And Mary said,”My soul magnifies the Lord, and my spirit rejoices in God my Savior.” (Luke 1:46)

Although you have not seen him, you love him; and even though you do not see him now, you believe in him and rejoice with an indescribable and glorious joy, for you are receiving the outcome of your faith, the salvation of your souls. (I Peter 1:8)

Jane’s Words

This sister has to be led slowly and tenderly. You see, my dear, we have to cultivate in these young, delicate souls lots of vigor, cheerfulness, and joy, and thus bring them to want those things they would fear or dread if they were led in any other manner.

Keep minds expansive, joyous and generous. Make them feel confident of your good will; and though all may not advance with the alacrity you would like to see at this beginning, for the love of God, my dearest daughter, do not let any dissatisfaction or ennui be seen on your part that would dampen their courage, whereas to show content will raise it.

May God be blessed for the graces he confers upon you, which I see arc great. You ought to correspond with them faithfully by following with a careful, loving attention your inward attraction, for this is the characteristic and special spirit of the daughters of the Visitation. Return then, my dear daughter, with humility and sweetness to this joyful state and remain there steadfastly and constantly, without ever allowing yourself to be diverted from it. For the spirit of God is tender and loving.

Making Holiness Attractive

Bourbilly Castle

Bourbilly Castle

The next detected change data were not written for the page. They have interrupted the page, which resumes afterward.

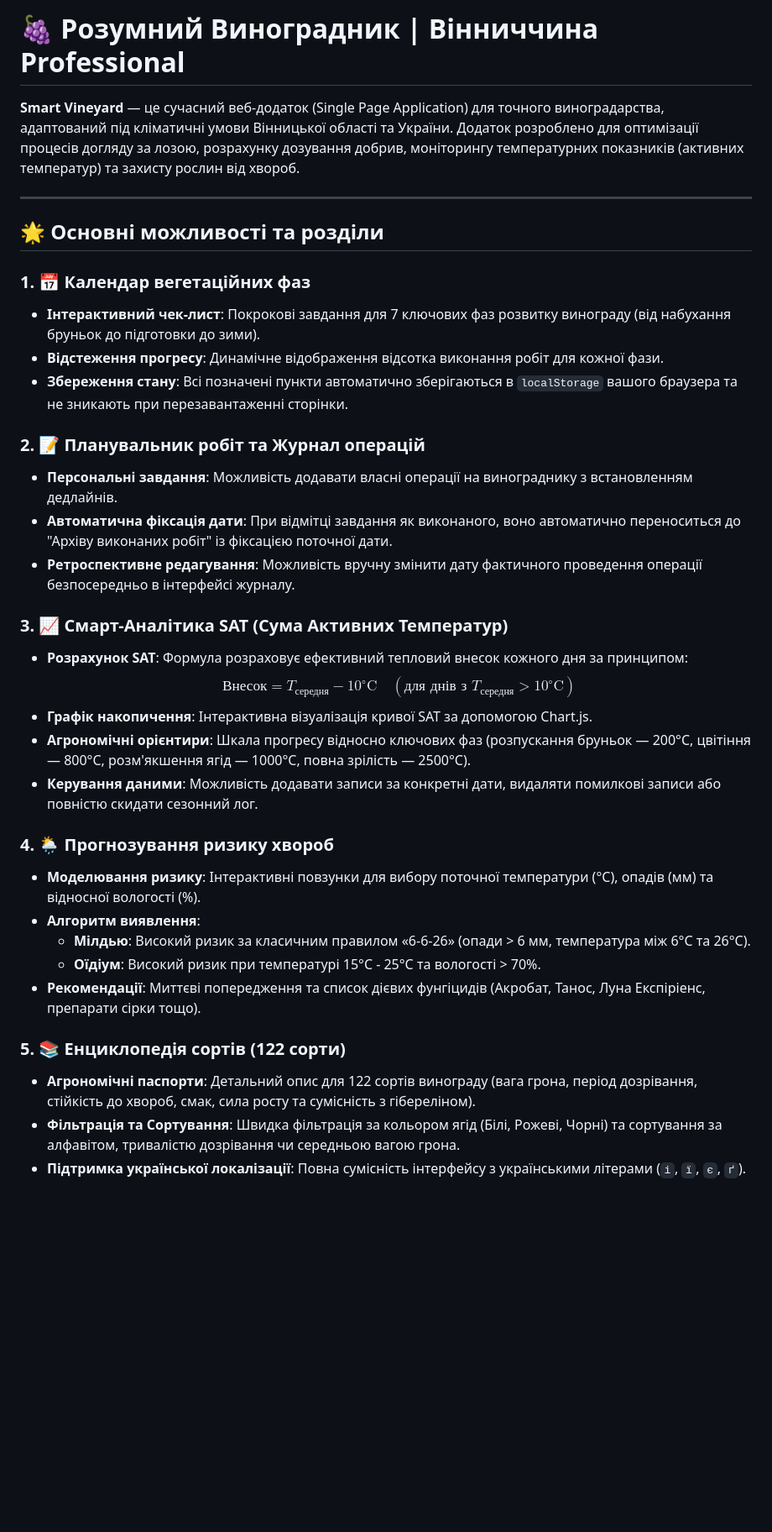
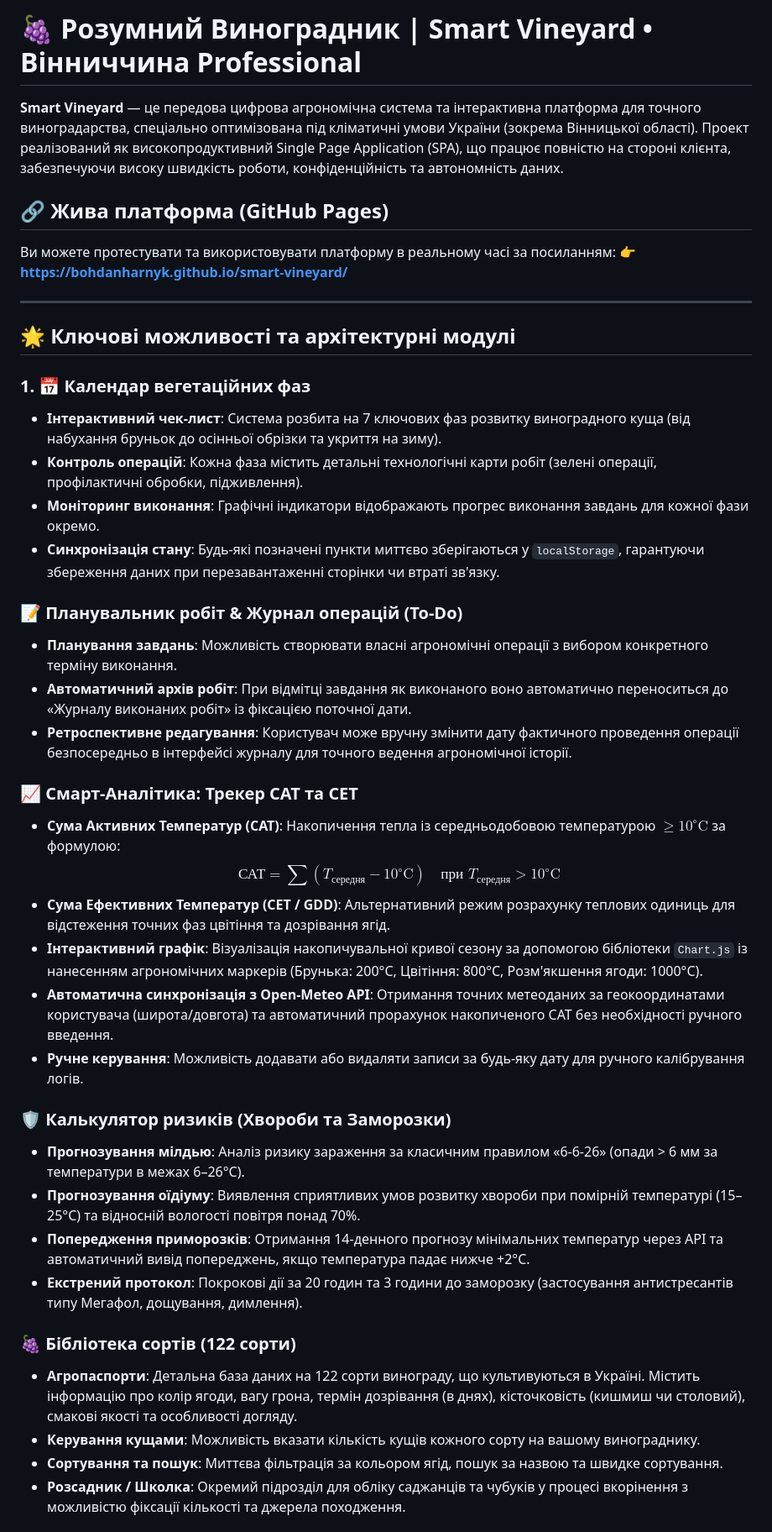
Before and after one commit to BohdanHarnyk/smart-vineyard, a Markdown page: README.md, the part around one of its changes. Shown at 84% size. Rendered like a GitHub page; blank space fills up the shorter version.

```diff
--- a/README.md
+++ b/README.md
@@ -1,37 +1,43 @@
-# 🍇 Розумний Виноградник | Вінниччина Professional
+# 🍇 Розумний Виноградник | Smart Vineyard • Вінниччина Professional
 
-**Smart Vineyard** — це сучасний веб-додаток (Single Page Application) для точного виноградарства, адаптований під кліматичні умови Вінницької області та України. Додаток розроблено для оптимізації процесів догляду за лозою, розрахунку дозування добрив, моніторингу температурних показників (активних температур) та захисту рослин від хвороб.
+**Smart Vineyard** — це передова цифрова агрономічна система та інтерактивна платформа для точного виноградарства, спеціально оптимізована під кліматичні умови України (зокрема Вінницької області). Проект реалізований як високопродуктивний Single Page Application (SPA), що працює повністю на стороні клієнта, забезпечуючи високу швидкість роботи, конфіденційність та автономність даних.
+
+## 🔗 Жива платформа (GitHub Pages)
+Ви можете протестувати та використовувати платформу в реальному часі за посиланням:
+👉 **[https://bohdanharnyk.github.io/smart-vineyard/](https://bohdanharnyk.github.io/smart-vineyard/)**
 
 ---
 
-## 🌟 Основні можливості та розділи
+## 🌟 Ключові можливості та архітектурні модулі
 
 ### 1. 📅 Календар вегетаційних фаз
-* **Інтерактивний чек-лист**: Покрокові завдання для 7 ключових фаз розвитку винограду (від набухання бруньок до підготовки до зими).
-* **Відстеження прогресу**: Динамічне відображення відсотка виконання робіт для кожної фази.
-* **Збереження стану**: Всі позначені пункти автоматично зберігаються в `localStorage` вашого браузера та не зникають при перезавантаженні сторінки.
+* **Інтерактивний чек-лист**: Система розбита на 7 ключових фаз розвитку виноградного куща (від набухання бруньок до осінньої обрізки та укриття на зиму).
+* **Контроль операцій**: Кожна фаза містить детальні технологічні карти робіт (зелені операції, профілактичні обробки, підживлення).
+* **Моніторинг виконання**: Графічні індикатори відображають прогрес виконання завдань для кожної фази окремо.
+* **Синхронізація стану**: Будь-які позначені пункти миттєво зберігаються у `localStorage`, гарантуючи збереження даних при перезавантаженні сторінки чи втраті зв'язку.
 
-### 2. 📝 Планувальник робіт та Журнал операцій
-* **Персональні завдання**: Можливість додавати власні операції на винограднику з встановленням дедлайнів.
-* **Автоматична фіксація дати**: При відмітці завдання як виконаного, воно автоматично переноситься до "Архіву виконаних робіт" із фіксацією поточної дати.
-* **Ретроспективне редагування**: Можливість вручну змінити дату фактичного проведення операції безпосередньо в інтерфейсі журналу.
+### 📝 Планувальник робіт & Журнал операцій (To-Do)
+* **Планування завдань**: Можливість створювати власні агрономічні операції з вибором конкретного терміну виконання.
+* **Автоматичний архів робіт**: При відмітці завдання як виконаного воно автоматично переноситься до «Журналу виконаних робіт» із фіксацією поточної дати.
+* **Ретроспективне редагування**: Користувач може вручну змінити дату фактичного проведення операції безпосередньо в інтерфейсі журналу для точного ведення агрономічної історії.
 
-### 3. 📈 Смарт-Аналітика SAT (Сума Активних Температур)
-* **Розрахунок SAT**: Формула розраховує ефективний тепловий внесок кожного дня за принципом:
-  $$\text{Внесок} = T_{\text{середня}} - 10^\circ\text{C} \quad (\text{для днів з } T_{\text{середня}} > 10^\circ\text{C})$$
-* **Графік накопичення**: Інтерактивна візуалізація кривої SAT за допомогою Chart.js.
-* **Агрономічні орієнтири**: Шкала прогресу відносно ключових фаз (розпускання бруньок — 200°C, цвітіння — 800°C, розм'якшення ягід — 1000°C, повна зрілість — 2500°C).
-* **Керування даними**: Можливість додавати записи за конкретні дати, видаляти помилкові записи або повністю скидати сезонний лог.
+### 📈 Смарт-Аналітика: Трекер САТ та СЕТ
+* **Сума Активних Температур (САТ)**: Накопичення тепла із середньодобовою температурою $\ge 10^\circ\text{C}$ за формулою:
+  $$\text{САТ} = \sum (T_{\text{середня}} - 10^\circ\text{C}) \quad \text{при } T_{\text{середня}} > 10^\circ\text{C}$$
+* **Сума Ефективних Температур (СЕТ / GDD)**: Альтернативний режим розрахунку теплових одиниць для відстеження точних фаз цвітіння та дозрівання ягід.
+* **Інтерактивний графік**: Візуалізація накопичувальної кривої сезону за допомогою бібліотеки `Chart.js` із нанесенням агрономічних маркерів (Брунька: 200°C, Цвітіння: 800°C, Розм'якшення ягоди: 1000°C).
+* **Автоматична синхронізація з Open-Meteo API**: Отримання точних метеоданих за геокоординатами користувача (широта/довгота) та автоматичний прорахунок накопиченого САТ без необхідності ручного введення.
+* **Ручне керування**: Можливість додавати або видаляти записи за будь-яку дату для ручного калібрування логів.
 
-### 4. 🌦️ Прогнозування ризику хвороб
-* **Моделювання ризику**: Інтерактивні повзунки для вибору поточної температури (°C), опадів (мм) та відносної вологості (%).
-* **Алгоритм виявлення**:
-  * **Мілдью**: Високий ризик за класичним правилом «6-6-26» (опади > 6 мм, температура між 6°C та 26°C).
-  * **Оїдіум**: Високий ризик при температурі 15°C - 25°C та вологості > 70%.
-* **Рекомендації**: Миттєві попередження та список дієвих фунгіцидів (Акробат, Танос, Луна Експіріенс, препарати сірки тощо).
+### 🛡️ Калькулятор ризиків (Хвороби та Заморозки)
+* **Прогнозування мілдью**: Аналіз ризику зараження за класичним правилом «6-6-26» (опади > 6 мм за температури в межах 6–26°C).
+* **Прогнозування оїдіуму**: Виявлення сприятливих умов розвитку хвороби при помірній температурі (15–25°C) та відносній вологості повітря понад 70%.
+* **Попередження приморозків**: Отримання 14-денного прогнозу мінімальних температур через API та автоматичний вивід попереджень, якщо температура падає нижче +2°C.
+* **Екстрений протокол**: Покрокові дії за 20 годин та 3 години до заморозку (застосування антистресантів типу Мегафол, дощування, димлення).
 
-### 5. 📚 Енциклопедія сортів (122 сорти)
-* **Агрономічні паспорти**: Детальний опис для 122 сортів винограду (вага грона, період дозрівання, стійкість до хвороб, смак, сила росту та сумісність з гібереліном).
-* **Фільтрація та Сортування**: Швидка фільтрація за кольором ягід (Білі, Рожеві, Чорні) та сортування за алфавітом, тривалістю дозрівання чи середньою вагою грона.
-* **Підтримка української локалізації**: Повна сумісність інтерфейсу з українськими літерами (`і`, `ї`, `є`, `ґ`).
+### 🍇 Бібліотека сортів (122 сорти)
+* **Агропаспорти**: Детальна база даних на 122 сорти винограду, що культивуються в Україні. Містить інформацію про колір ягоди, вагу грона, термін дозрівання (в днях), кісточковість (кишмиш чи столовий), смакові якості та особливості догляду.
+* **Керування кущами**: Можливість вказати кількість кущів кожного сорту на вашому винограднику.
+* **Сортування та пошук**: Миттєва фільтрація за кольором ягід, пошук за назвою та швидке сортування.
+* **Розсадник / Школка**: Окремий підрозділ для обліку саджанців та чубуків у процесі вкорінення з можливістю фіксації кількості та джерела походження.
 
```
Also changed, not shown: other parts of README.md (+50 -36 lines), MANIFESTO.md (added, +75 -0 lines).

When first married, Jane arranged for Mass to be said before the hunt, her husband’s favorite pastime. She had daily Mass offered at Bourbilly which she attended regularly and encouraged her servants to attend. When living with her father-in-law, she rose very early in the morning and rode horseback to Mass. She then managed to be back at the castle in time to have breakfast with him. She was very resourceful in order to be true to what was important to her. Jane took care of her devotions in a way that did not impose her will on others, but she made the good attractive to her children and the rest of the household. She did not manipulate others to do what she wanted, but she always found a way to take care of the things that were essential to nourish her faith. All was done in a gentle spirit and with a certain sense of humor.

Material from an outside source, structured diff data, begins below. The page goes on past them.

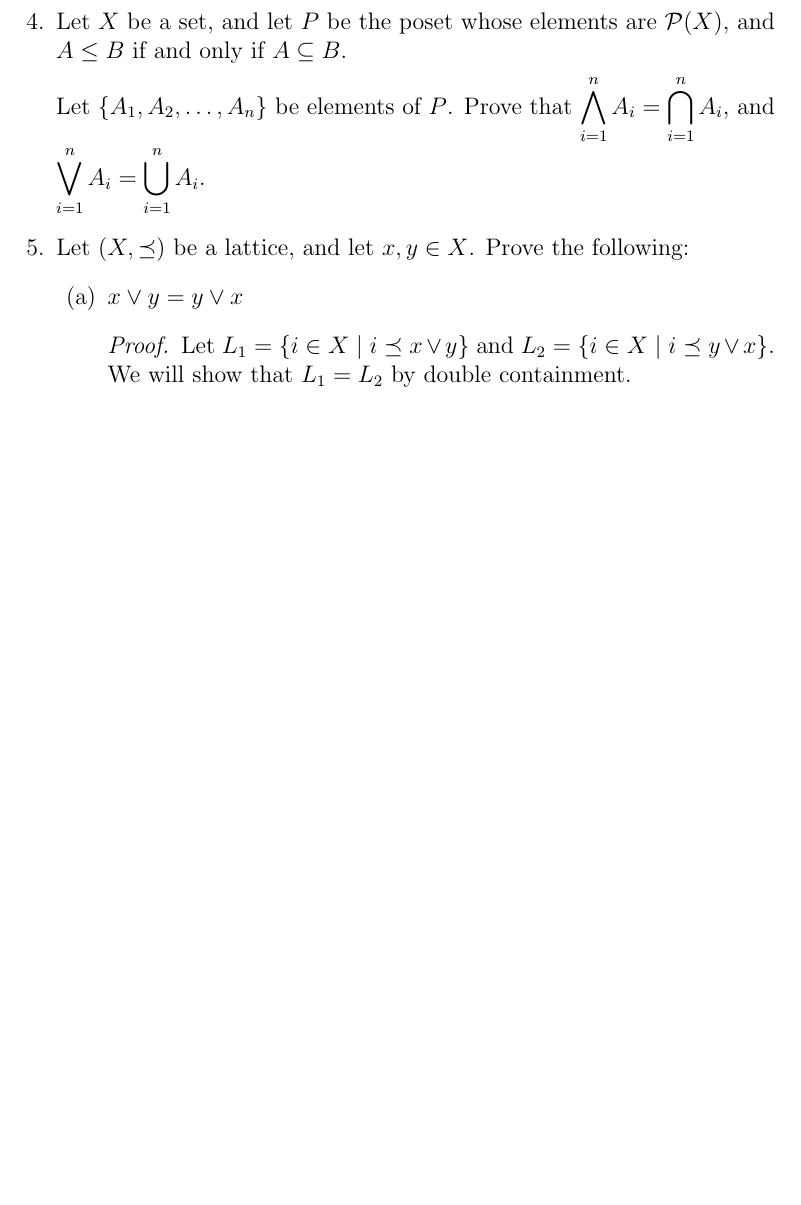
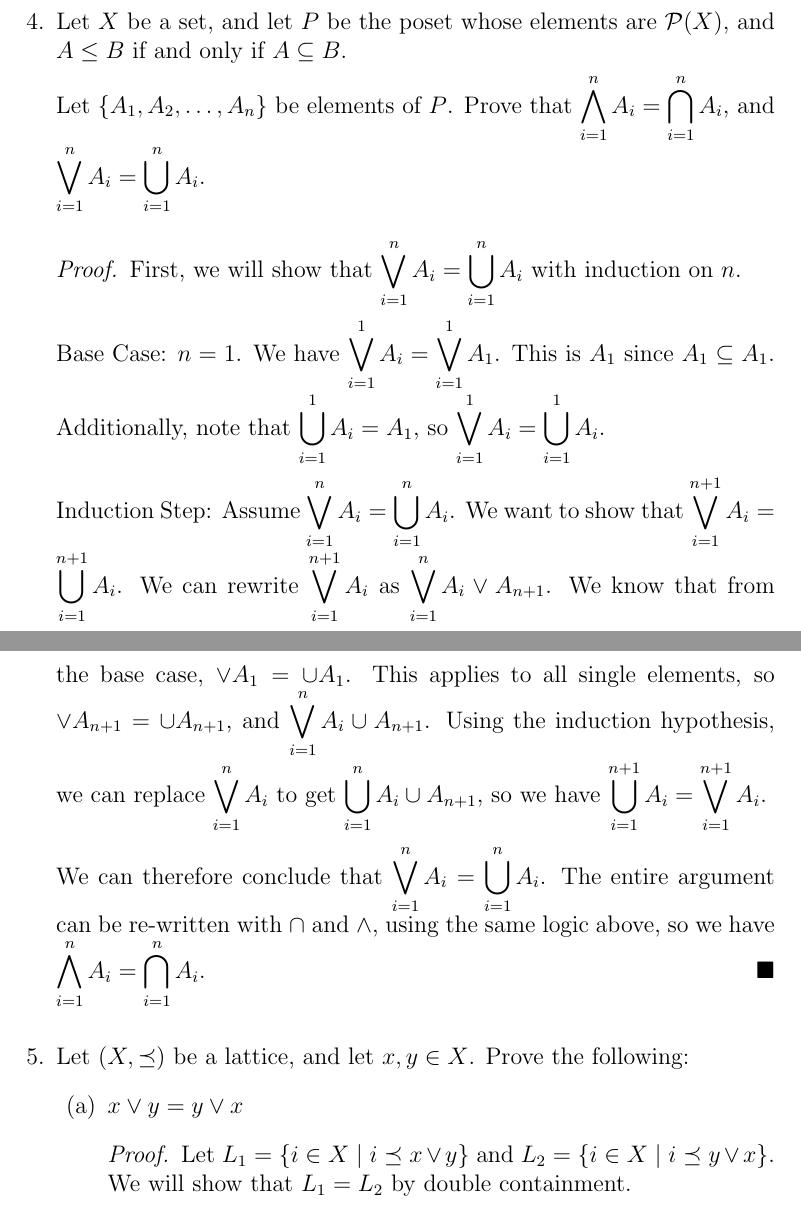
Before and after one commit to cbroms/21127, a LaTeX problem sheet (HW10/127Homework10.tex): part of page 3 of 4 before the commit and two parts of pages 3 and 4 of 5 after it, the two joined at a grey line, cut so that both start at the same text, the shorter picture padded with empty space. Compiled offline with pdfLaTeX.

Commit message:
finished 10

```diff
--- a/HW10/127Homework10.tex
+++ b/HW10/127Homework10.tex
@@ -108,6 +108,16 @@ Without loss of generality, assume that a poset $P$ has two minimal elements, $a
 
 Let $\{A_1, A_2, \dots, A_n\}$ be elements of $P$. Prove that $\displaystyle \bigwedge_{i=1}^n A_i = \displaystyle\bigcap_{i=1}^n A_i$, and $\displaystyle \bigvee_{i=1}^n A_i = \displaystyle\bigcup_{i=1}^n A_i$.
 
+\begin{proof}
+First, we will show that $\displaystyle \bigvee_{i=1}^n A_i = \displaystyle\bigcup_{i=1}^n A_i$ with induction on $n$.
+
+Base Case: $n = 1$. We have $\displaystyle \bigvee_{i=1}^1 A_i = \displaystyle \bigvee_{i=1}^1 A_1$. This is $A_1$ since $A_1 \subseteq A_1$. Additionally, note that $ \displaystyle\bigcup_{i=1}^1 A_i = A_1$, so $\displaystyle \bigvee_{i=1}^1 A_i = \displaystyle\bigcup_{i=1}^1 A_i$.
+
+Induction Step: Assume $\displaystyle \bigvee_{i=1}^{n} A_i = \displaystyle\bigcup_{i=1}^n A_i$. We want to show that $\displaystyle \bigvee_{i=1}^{n+1} A_i = \displaystyle\bigcup_{i=1}^{n+1} A_i$. We can rewrite $\displaystyle \bigvee_{i=1}^{n+1} A_i$ as $\displaystyle \bigvee_{i=1}^{n} A_i  \vee A_{n+1}$. We know that from the base case, $ \vee A_1 =  \cup A_1$. This applies to all single elements, so $ \vee A_{n+1} =  \cup A_{n+1}$, and $\displaystyle \bigvee_{i=1}^{n} A_i  \cup A_{n+1}$. Using the induction hypothesis, we can replace $\displaystyle \bigvee_{i=1}^{n} A_i$ to get $\displaystyle \bigcup_{i=1}^{n} A_i  \cup A_{n+1}$, so we have $\displaystyle \bigcup_{i =1}^{n+1} A_i = \displaystyle \bigvee_{i =1}^{n+1} A_i$.
+
+We can therefore conclude that $\displaystyle \bigvee_{i=1}^n A_i = \displaystyle\bigcup_{i=1}^n A_i$. The entire argument can be re-written with $\cap$ and $\wedge$, using the same logic above, so we have $\displaystyle \bigwedge_{i=1}^n A_i = \displaystyle\bigcap_{i=1}^n A_i$.
+\end{proof}
+
 \item Let $(X, \preceq)$ be a lattice, and let $x, y\in X$. Prove the following:
 \begin{enumerate}
 \item $x\vee y = y \vee x$
```
Also changed, not shown: HW10/127Homework10.pdf, HW10/127Homework10.tex (2 more changed lines).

Her husband was also expected to rise early for Mass. Once she told this story to the novices: “I remember how M. de Chantal used to like to sleep late in the morning; but I had to rise early in order to organize everything for the day. When it began to be late, I would go back to our bedroom and make some noise coming in so as to awaken him. Then I’d say there would be plenty of time for whatever he wanted to do that day after Mass had been said in the chapel. I’d begin to get impatient; I’d go and pull back the bed curtains and cry out, ‘ We’re late! We should both be up. The chaplain is already vested and he’s ready to begin Mass.’ and if all that didn’t wake him up, I’d take a lighted candle and hold it in front of his face and tease him until lie was awake and on his feet.”

Reflection questions:

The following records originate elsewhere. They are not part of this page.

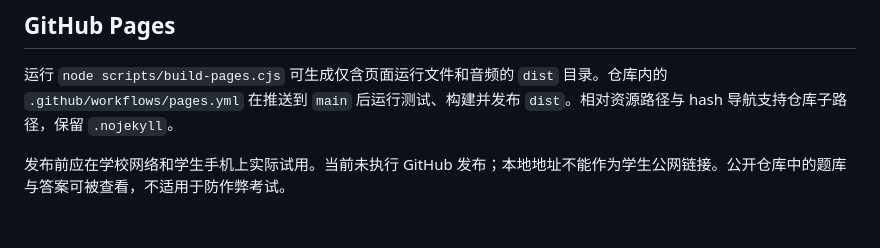
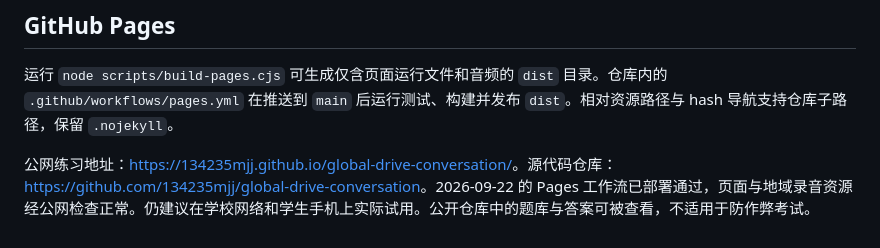
Before and after one commit to 134235mjj/global-drive-conversation, a Markdown page: README.md, the part around the change. Drawn GitHub-style.

```diff
--- a/README.md
+++ b/README.md
@@ -48,4 +48,4 @@
 
 运行 `node scripts/build-pages.cjs` 可生成仅含页面运行文件和音频的 `dist` 目录。仓库内的 `.github/workflows/pages.yml` 在推送到 `main` 后运行测试、构建并发布 `dist`。相对资源路径与 hash 导航支持仓库子路径，保留 `.nojekyll`。
 
-发布前应在学校网络和学生手机上实际试用。当前未执行 GitHub 发布；本地地址不能作为学生公网链接。公开仓库中的题库与答案可被查看，不适用于防作弊考试。
+公网练习地址：<https://134235mjj.github.io/global-drive-conversation/>。源代码仓库：<https://github.com/134235mjj/global-drive-conversation>。2026-09-22 的 Pages 工作流已部署通过，页面与地域录音资源经公网检查正常。仍建议在学校网络和学生手机上实际试用。公开仓库中的题库与答案可被查看，不适用于防作弊考试。
```
Also changed, not shown: VALIDATION.md (+3 -3 lines).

I. How can we make the good attractive to others?

  1. Why is a sense of humor such a necessary and useful part of affection?
  2. How can we discover ways to do the things that nourish our faith?
  3. How do we fail to find ways to do the things that nourish our faith?



You were taught to put away your former way of life, your old self..and to be renewed in the spirit, and to clothe yourselves with the new self created according to the likeness of God in true holiness. (Ephesians 4: 22-24)

Pursue peace with everyone and the holiness without which no one will see the Lord.(Hebrews 12:14)

Join with me in suffering for the Gospel, relying on the power of God, who saved us and called us with a holy calling, not according to our works, but according to his own purpose and grace. (2 Timothy 1:8,9)

Jane’s Words

Run cheerfully and lovingly in the ways of God’s good pleasure, my dear Sisters.

It is better to attract hearts by your modest Christian manner and by a spirit of gentle and gracious affability.

The strongest desire I have is to see you, my Sisters, earnest in doing your duty and in advancing toward holiness. . The mother’s love I bear you makes me long for your happiness and your spiritual profit.